Synod must find new ways to present Church teaching

We need a new creed on marriage and the family, writes David Quinn

At every Mass we read either the Nicene Creed or the Apostles Creed, but for the most part we do so without thinking about it and without even considering why the Creed is part of the Mass at all.

The Nicene Creed was agreed by the bishops of the then Christian world at the Councils of Nicaea (325 AD) and Constantinople (381 AD), both in modern Turkey. 

It was necessitated by doctrinal disputes in the early Church, especially about the Trinity. Above all it was necessitated by the Arian heresy which was very widespread, especially in North Africa. 

The Arian heresy was named after a priest named Arius and it became so widespread in the Church that many bishops succumbed to it and so did the Emperor Constantine for a time.

In North Africa, its strongest opponent was Athanasius, the Bishop of Alexandria, at the time one of the most important sees in Christendom. And what was that heresy? It was that Jesus was not really God. But if Jesus was not really God, protested Athanasius, then we were not redeemed from our sins and the Gospel was based on a lie. So the stakes were very high.

The decrees of Nicaea were intended to put an end to the dispute, but the Arians were so powerful that numerous attempts over several decades were made to nullify the decrees and Athanasius was banished from his diocese no fewer than five times, basically whenever the Arians got the upper hand politically speaking.


Tellingly, one reason the Arian heresy became so strong was because of the weakness of certain bishops in standing up to it, most notably Alexander, the Patriarch of Alexandria. He did eventually condemn Arius as a heretic but by then the horse had bolted.

In any event, after a great struggle that threatened the unity of the Church the Nicene Creed became accepted. The second paragraph of the Creed is about the nature of the Holy Trinity and is basically a word-by-word refutation of Arianism.

It became an integral part of the Mass from the 6th Century on.

Why do I bring up all this? I’ve been prompted to do so by the Synod on the Family, which kicked off last Sunday. Today, the Church is again riven by disputes. Some of these are over the nature of the Church and over the nature of Christ, but for most ordinary people they are about moral issues, especially those related to marriage, the family and human sexuality. That is why this synod is so important.

For centuries there was very little dispute about any of these issues. The Catholic Church and the various Protestant Churches disagreed over the indissolubility of marriage, but apart from that they basically agreed on all the big moral questions. That agreement spread out into society at large.

Today things are completely different.
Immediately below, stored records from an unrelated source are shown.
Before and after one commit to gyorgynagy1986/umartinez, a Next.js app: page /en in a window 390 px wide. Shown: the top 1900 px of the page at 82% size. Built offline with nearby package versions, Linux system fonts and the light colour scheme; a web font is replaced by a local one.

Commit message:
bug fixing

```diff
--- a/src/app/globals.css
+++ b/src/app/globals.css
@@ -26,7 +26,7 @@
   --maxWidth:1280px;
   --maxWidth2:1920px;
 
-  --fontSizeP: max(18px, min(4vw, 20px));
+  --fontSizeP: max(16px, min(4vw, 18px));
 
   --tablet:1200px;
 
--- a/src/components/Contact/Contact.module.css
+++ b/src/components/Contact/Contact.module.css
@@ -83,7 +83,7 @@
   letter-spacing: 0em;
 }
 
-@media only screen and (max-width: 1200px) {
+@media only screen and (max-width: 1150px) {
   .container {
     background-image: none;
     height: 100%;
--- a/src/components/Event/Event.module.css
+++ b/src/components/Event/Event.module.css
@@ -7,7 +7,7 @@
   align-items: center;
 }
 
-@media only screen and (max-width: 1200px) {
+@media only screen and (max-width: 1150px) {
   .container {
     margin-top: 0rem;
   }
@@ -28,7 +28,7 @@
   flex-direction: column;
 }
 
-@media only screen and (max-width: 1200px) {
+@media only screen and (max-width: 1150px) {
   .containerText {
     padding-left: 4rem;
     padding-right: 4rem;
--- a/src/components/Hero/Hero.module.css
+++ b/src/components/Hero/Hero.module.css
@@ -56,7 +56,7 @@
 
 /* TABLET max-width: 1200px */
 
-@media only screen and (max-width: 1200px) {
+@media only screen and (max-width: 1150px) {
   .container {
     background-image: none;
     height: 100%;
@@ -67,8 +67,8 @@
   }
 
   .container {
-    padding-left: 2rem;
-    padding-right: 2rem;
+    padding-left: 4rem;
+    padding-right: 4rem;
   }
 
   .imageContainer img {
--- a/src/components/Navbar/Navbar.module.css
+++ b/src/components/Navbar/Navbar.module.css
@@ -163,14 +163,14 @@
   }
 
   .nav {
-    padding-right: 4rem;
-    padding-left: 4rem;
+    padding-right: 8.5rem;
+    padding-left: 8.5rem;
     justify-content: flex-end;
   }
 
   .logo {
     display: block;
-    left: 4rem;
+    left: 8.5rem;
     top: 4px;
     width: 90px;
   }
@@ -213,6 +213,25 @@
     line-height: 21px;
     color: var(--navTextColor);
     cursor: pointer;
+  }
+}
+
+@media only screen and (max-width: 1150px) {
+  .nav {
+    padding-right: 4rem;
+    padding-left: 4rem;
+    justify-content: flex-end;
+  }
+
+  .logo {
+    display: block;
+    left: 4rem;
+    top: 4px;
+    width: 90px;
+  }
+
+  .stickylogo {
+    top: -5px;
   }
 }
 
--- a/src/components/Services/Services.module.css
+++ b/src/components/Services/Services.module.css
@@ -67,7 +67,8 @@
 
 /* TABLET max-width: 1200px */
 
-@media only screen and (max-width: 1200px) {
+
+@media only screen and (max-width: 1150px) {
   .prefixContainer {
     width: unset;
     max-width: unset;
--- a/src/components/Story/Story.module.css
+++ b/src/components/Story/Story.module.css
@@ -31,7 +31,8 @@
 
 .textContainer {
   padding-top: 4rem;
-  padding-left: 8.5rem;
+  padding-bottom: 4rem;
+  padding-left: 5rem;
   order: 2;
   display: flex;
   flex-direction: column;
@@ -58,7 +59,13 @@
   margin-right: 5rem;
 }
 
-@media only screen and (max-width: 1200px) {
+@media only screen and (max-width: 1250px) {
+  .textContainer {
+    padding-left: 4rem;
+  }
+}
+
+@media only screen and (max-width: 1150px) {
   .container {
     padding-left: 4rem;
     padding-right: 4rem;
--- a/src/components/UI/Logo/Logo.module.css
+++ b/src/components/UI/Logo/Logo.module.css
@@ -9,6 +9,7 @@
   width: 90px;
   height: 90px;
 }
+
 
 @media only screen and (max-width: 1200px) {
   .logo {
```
Secular society to a large extent rejects what the Church has to say about sex, marriage and the family and the Churches themselves have been heavily influenced by secular society. 


The result is that many Christians also reject what their Churches have to say on these matters, and some denominations have decisively broken with the settled doctrines of almost 2,000 years on these same questions. The outcome is intense disunity and some of this disunity threatens to spill over into the synod.

The disagreements for now are focussing specifically on the matter of whether or not Catholics who have divorced and remarried can receive Holy Communion. 

Out of fidelity to Christ who said that marriage is indissoluble and that anyone who divorces his wife and marries another is guilty of adultery, we do not admit the divorced and remarried to Communion.

A party within the Church, led by Germany’s Cardinal Walter Kasper, is doing its best to come up with a formula that will allow Catholics in this situation to receive Communion under certain circumstances. It is very hard to square this with the teachings of Christ which were repeated at the Gospel reading at Mass last Sunday.

The only reason this is an issue at all is because divorce has become so widespread in the West, and widespread divorce is a very visible and painful symptom of the way in which the old moral consensus around marriage and the family has collapsed, even among Christians. 

Do we now need a new, or rather supplementary creedal statement on these questions to put alongside the Nicene Creed that should be read out if not at every Mass, then at several Masses each year?

Such a creed, in the highly unlikely event any such thing was ever to be formulated for use at Mass, should encompass moral issues other than marriage and the family. 

It should also encompass what we as Catholics believe about the right to life, and to be true to the spirit of Pope Francis – and the Gospel more importantly – it should be wider in focus even than this, taking in other moral issues like care for the poor and the environment.

So what would such a creed say? It would say that as Catholics we believe that we must love our neighbours as we love ourselves. It would commit us to helping the poor and protecting God’s creation.

It would state that we believe in marriage, that we believe marriage is indissoluble, and that it must be open to new life. It would assert the right to life of the unborn and the right to life of the old and infirm. Would a creed along these lines bring all the present disputes to an end? It would not, any more than the promulgation of the Nicene Creed did so in the decades after it was agreed. 

But Catholics must somehow be led to a deeper understanding of what their Church has to say about these matters because they go to the heart of how we live our lives and because the destruction of the old moral consensus around these questions has been so harmful. (Who can possibly say that widespread divorce is good for society?)

This synod must thrash out these questions and find a new and better way of presenting the Church’s age-old answers to the world. The bishops must then take responsibility for educating ordinary Catholics about those answers and not vacillate as Alexander did when first faced with the powerful Arians.